A clinical trial, also called a research study, can be many things. They can mostly be categorised as:
- An observational study. This is usually when a researcher is specifically observing the effects of a course of treatment.
- An interventional study. This is when a researcher provides a course of treatment to a patient. This could be medicine, performing specific procedures or using new devices or equipment.
Stage 1 – A clinical trial is designed by the researcher and then authorised by its sponsor (the organisation which allows the study to occur) and by the local research ethics committee. Once this permission is received, it can then be ‘set-up’ where the study will be delivered.
Stage 2 – The next stage is the ‘recruitment’ stage. This refers to when a patient is approached by a member of the research team and asked if they would like to take part in the study. This is called ‘Consent’. Once consent is taken, the patient is then called a ‘Research Participant’. Depending on the rarity of the condition, this stage of the study could take several years as each study has a number of patients – a target – that they will aim to recruit.
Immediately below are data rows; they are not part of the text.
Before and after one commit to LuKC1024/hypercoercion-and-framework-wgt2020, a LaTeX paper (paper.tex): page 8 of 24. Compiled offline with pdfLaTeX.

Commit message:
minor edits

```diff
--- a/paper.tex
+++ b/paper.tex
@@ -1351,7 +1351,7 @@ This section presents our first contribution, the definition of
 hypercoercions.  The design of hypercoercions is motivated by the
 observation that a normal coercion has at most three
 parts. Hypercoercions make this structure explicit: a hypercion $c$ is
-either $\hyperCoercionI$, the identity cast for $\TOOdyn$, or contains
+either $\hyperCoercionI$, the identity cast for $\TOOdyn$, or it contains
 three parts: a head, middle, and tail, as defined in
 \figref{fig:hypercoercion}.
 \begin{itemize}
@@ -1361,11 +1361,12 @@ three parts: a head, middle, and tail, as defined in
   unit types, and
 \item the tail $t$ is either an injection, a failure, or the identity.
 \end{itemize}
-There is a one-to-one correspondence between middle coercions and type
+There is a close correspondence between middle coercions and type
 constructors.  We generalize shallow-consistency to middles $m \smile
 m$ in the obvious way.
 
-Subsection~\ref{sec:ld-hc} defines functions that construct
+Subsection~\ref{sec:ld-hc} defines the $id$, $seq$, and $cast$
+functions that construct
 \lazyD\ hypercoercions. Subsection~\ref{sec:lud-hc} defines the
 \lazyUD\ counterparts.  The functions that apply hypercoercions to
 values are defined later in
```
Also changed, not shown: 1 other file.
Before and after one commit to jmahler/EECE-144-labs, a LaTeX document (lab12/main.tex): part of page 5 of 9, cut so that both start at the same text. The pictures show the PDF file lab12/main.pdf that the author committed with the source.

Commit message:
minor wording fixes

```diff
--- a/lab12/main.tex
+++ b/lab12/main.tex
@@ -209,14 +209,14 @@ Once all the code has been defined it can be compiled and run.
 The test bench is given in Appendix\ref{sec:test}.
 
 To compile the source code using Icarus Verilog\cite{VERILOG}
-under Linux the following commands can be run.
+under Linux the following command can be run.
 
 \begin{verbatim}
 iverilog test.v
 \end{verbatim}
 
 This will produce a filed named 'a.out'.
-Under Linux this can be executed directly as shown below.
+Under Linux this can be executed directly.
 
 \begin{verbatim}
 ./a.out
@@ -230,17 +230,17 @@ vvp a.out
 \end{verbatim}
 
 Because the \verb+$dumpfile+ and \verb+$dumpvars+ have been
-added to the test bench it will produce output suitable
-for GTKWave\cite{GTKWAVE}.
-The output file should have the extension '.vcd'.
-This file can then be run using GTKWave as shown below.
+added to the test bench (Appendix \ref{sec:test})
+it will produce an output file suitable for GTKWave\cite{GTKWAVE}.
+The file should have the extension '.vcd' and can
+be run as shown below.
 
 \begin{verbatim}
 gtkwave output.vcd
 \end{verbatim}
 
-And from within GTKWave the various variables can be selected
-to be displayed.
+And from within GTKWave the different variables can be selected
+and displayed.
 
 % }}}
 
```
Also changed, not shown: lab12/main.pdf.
Stage 3 – When a study becomes closed to recruitment, it then goes into its ‘follow-up’ stage. This is where all of the data is collated and the findings of the study are confirmed.